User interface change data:
☆ ☆ ☆ ☆ ☆ ☆ ☆

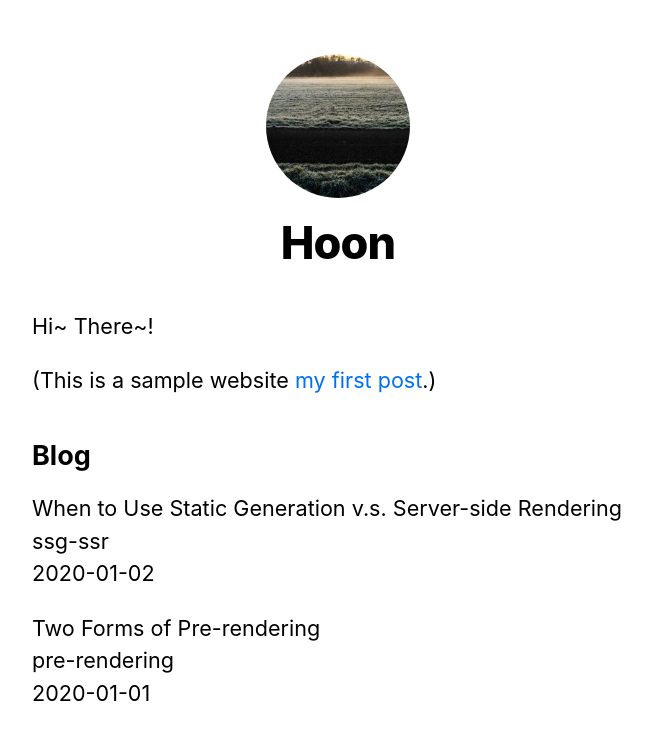
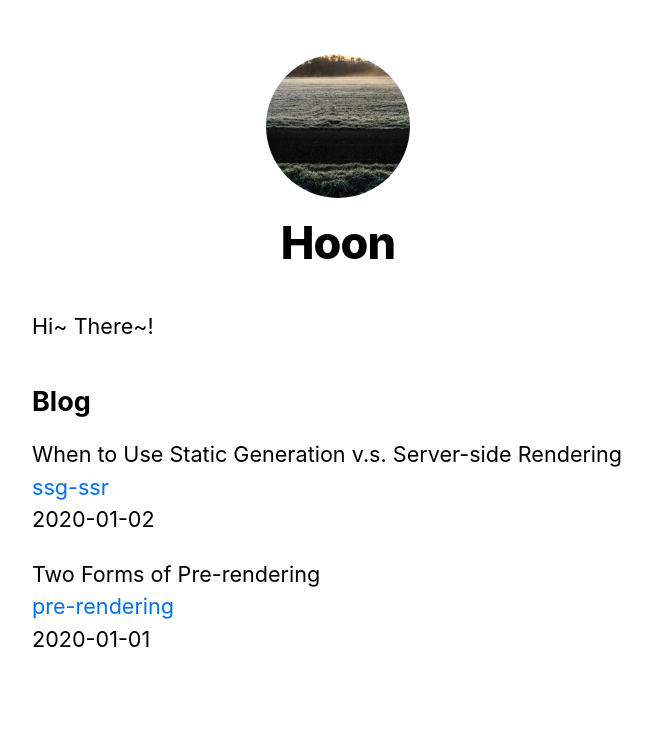
Before and after one commit to MyeonghoonNam/nextjs-study, a Next.js app: page / in a window 1280 px wide. Shown: the top 740 px of the page, without its empty margins (302-954 px from the left). Built offline with nearby package versions, Linux system fonts and the light colour scheme.

Commit message:
메인 text 수정

```diff
--- a/pages/index.js
+++ b/pages/index.js
@@ -23,10 +23,6 @@ const Home = ({ allPostsData }) => {
 
       <section className={utilStyles.headingMd}>
         <p>Hi~ There~!</p>
-        <p>
-          (This is a sample website{" "}
-          <Link href="/posts/first-post">my first post</Link>.)
-        </p>
       </section>
 
       <section className={`${utilStyles.headingMd} ${utilStyles.padding1px}`}>
@@ -36,7 +32,7 @@ const Home = ({ allPostsData }) => {
             <li className={utilStyles.listItem} key={id}>
               {title}
               <br />
-              {id}
+              <Link href={`/posts/${id}`}>{id}</Link>
               <br />
               {date}
             </li>
```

☆ ☆ ☆ ☆ ☆ ☆ ☆

→ What the task requires: Return only those lines of the records that contain the string "section".

→ Task output:
       <section className={utilStyles.headingMd}>
       </section>
       <section className={`${utilStyles.headingMd} ${utilStyles.padding1px}`}>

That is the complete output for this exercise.